Until today, the search for bodies and the plane's flight data recorder had been stalled by lack of manpower and equipment in Laos, which lacks capabilities in disaster management.
France's air accident investigation agency, the BEA, said it sent four investigators to help Laos. It said the team would work with technical advisers from ATR, the French-Italian manufacturer of the aircraft.
Thailand, meanwhile, sent a C-130 military transport plane with specialists and equipment, including several high-tech sonar systems, to locate objects on the river floor.
The French and Thai teams set out on small boats scanning the water's surface with the sonar equipment today, a stark contrast to previous days of searching that included Lao villagers peering into the murky water from long-tail boats.

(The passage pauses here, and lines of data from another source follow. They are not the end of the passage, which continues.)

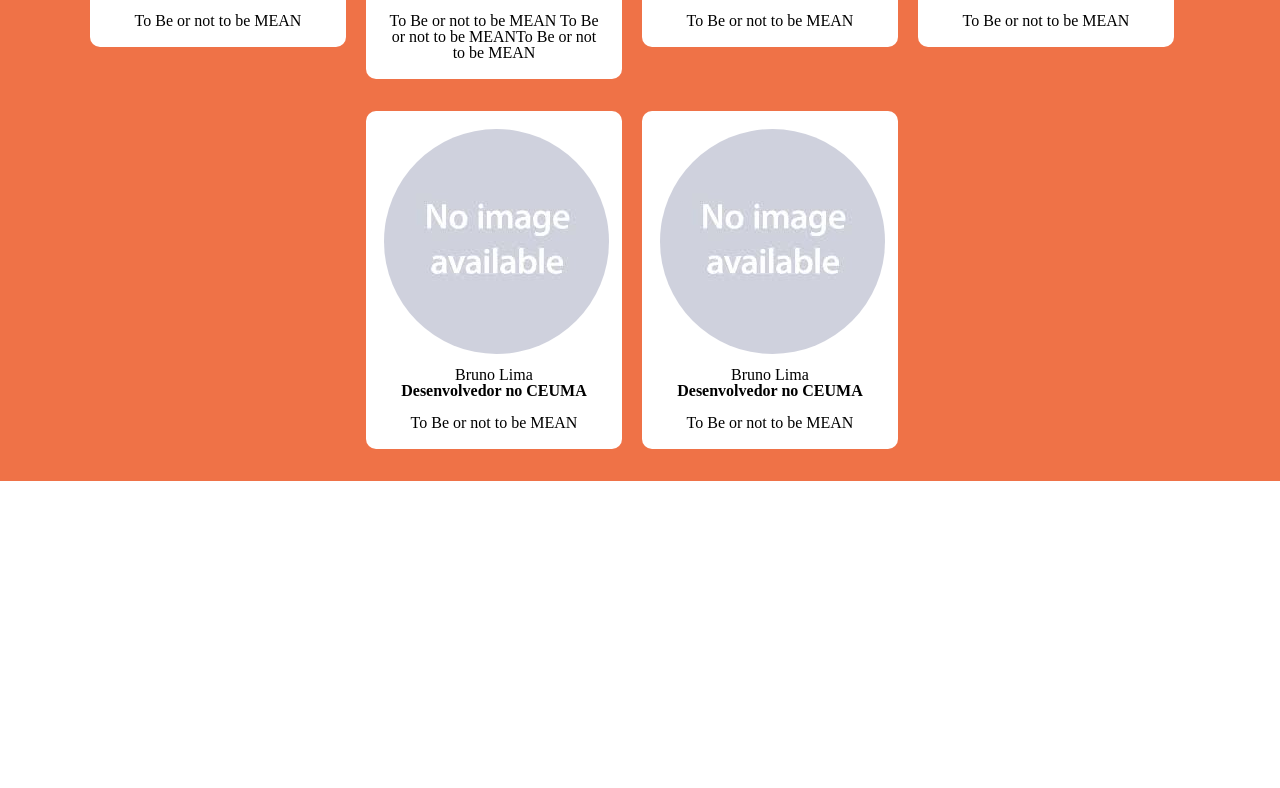
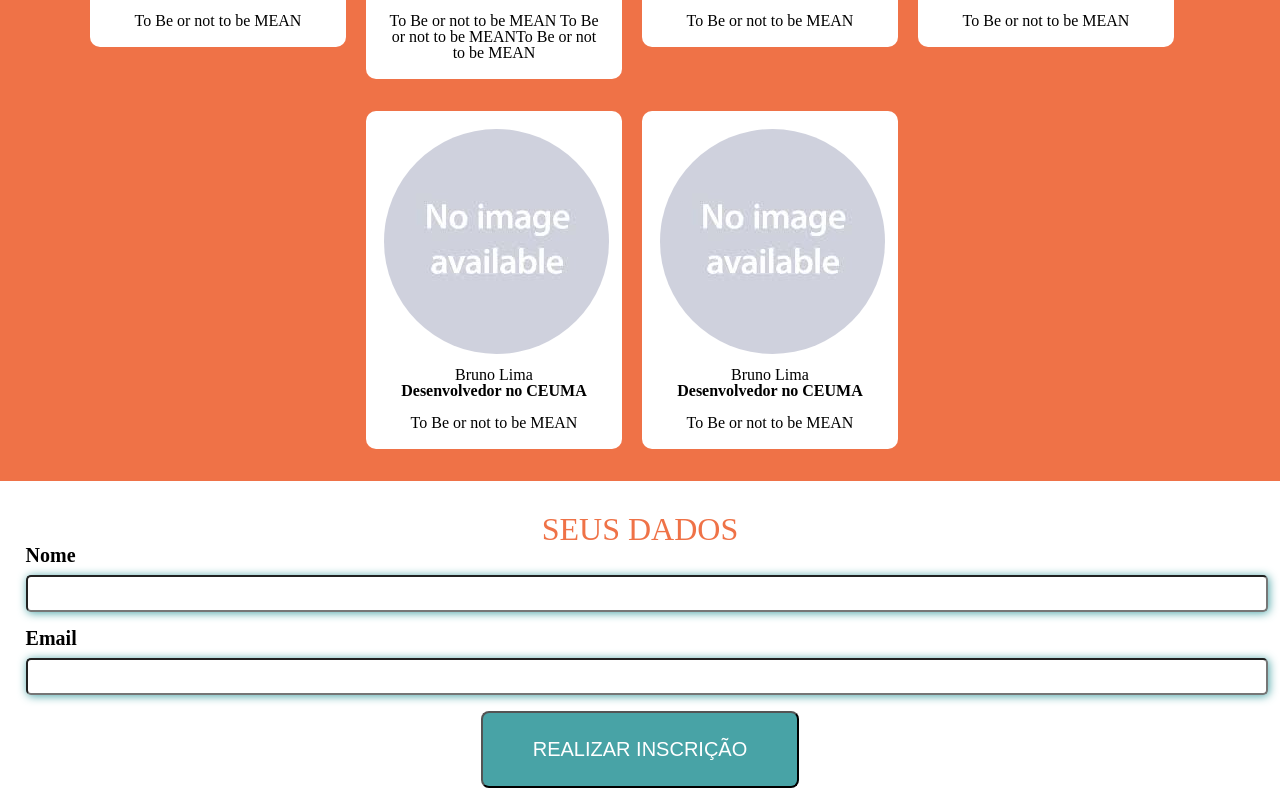
Before and after one commit to brunoamil/projetos-testes, a plain HTML site: page projeto2/index.html in a window 1280 px wide. Shown: the part 1044-1832 px from the top of the page. Before the commit the page ends 1525 px from the top, so only its background shows below. Drawn offline with Linux system fonts and the light colour scheme.

Commit message:
finalizando o formulario de dados

```diff
--- a/projeto2/css/base.css
+++ b/projeto2/css/base.css
@@ -2,3 +2,35 @@
     width: 96%;
     margin: 0 auto;
 }
+
+
+.field {
+    margin-bottom: 16px;
+
+}
+
+.field label {
+    display: block;
+    font-size: 20px;
+    margin-bottom: 10px;
+    font-weight: bold;
+}
+
+.field .field-input {
+    width: 100%;
+    display: block;
+    font-size: 20px;
+    padding: 5px;
+    border-radius: 5px;
+    box-shadow: 1px 1px 10px #48A3A6;
+}
+
+.button {
+    display: inline-block;
+    color: white;
+    text-decoration: none;
+    font-size: 20px;
+    padding: 25px 50px;
+    background-color: #48A3A6;
+    border-radius: 8px;
+}
--- /dev/null
+++ b/projeto2/css/form.css
@@ -0,0 +1,14 @@
+.panel-form {
+    margin-top: 32px;
+}
+
+.panel-form .title {
+    font-size: 32px;
+    color: #EF7247;
+    text-align: center;
+    text-transform: uppercase;
+}
+
+.button-place {
+    text-align: center;
+}
--- a/projeto2/css/header.css
+++ b/projeto2/css/header.css
@@ -48,15 +48,6 @@
     margin-top: 8px;
 }
 
-.header .jumbotron .button {
-    display: inline-block;
-    color: white;
-    text-decoration: none;
-    font-size: 20px;
-    padding: 25px 50px;
-    background-color: #48A3A6;
-    border-radius: 8px;
-}
 
 .header .jumbotron .panel-subscribe {
     margin-top: 28px;
--- a/projeto2/index.html
+++ b/projeto2/index.html
@@ -9,6 +9,7 @@
     <link rel="stylesheet" href="css/header.css">
     <link rel="stylesheet" href="css/about.css">
     <link rel="stylesheet" href="css/speakers.css">
+    <link rel="stylesheet" href="css/form.css">
 
 </head>
 <body>
@@ -101,5 +102,24 @@
             </ul>
         </div>
     </section>
+
+    <section class="panel-form">
+        <div class="container">
+            <h2 class="title">Seus dados</h2>
+            <form>
+                <div class="field">
+                    <label>Nome</label>
+                    <input class="field-input">
+                </div>
+                <div class="field">
+                    <label>Email</label>
+                    <input class="field-input">
+                </div>
+                <div class="button-place">
+                     <button class="button">REALIZAR INSCRIÇÃO</button>
+                </div>
+            </form>
+        </div>
+    </section>
 </body>
 </html>
```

Experts say the flight data and voice recorders could help determine if the crash was caused by human error or a technical problem. The chief pilot has been identified as 56-year-old Young San of Cambodia, who had more than 30 years of flying experience.
Cambodia's civil aviation security director, Mak Sam Ol, said he was briefed by Laotian authorities on a final instruction from the control tower.
"Due to a storm and strong winds, as the plan approached landing, the air controller told the pilot to change course," Mak Sam Ol said in a telephone interview. "He followed instructions but the plane faced strong storms and couldn't get through."
According to the airline, 44 passengers and five crew were on the flight. The passengers included 16 Lao nationals, seven French, six Australians, five Thais, three Koreans, three Vietnamese and one person each from China, Malaysia, Taiwan and the United States. A person who had been listed as a Canadian was instead added to the list of Vietnamese.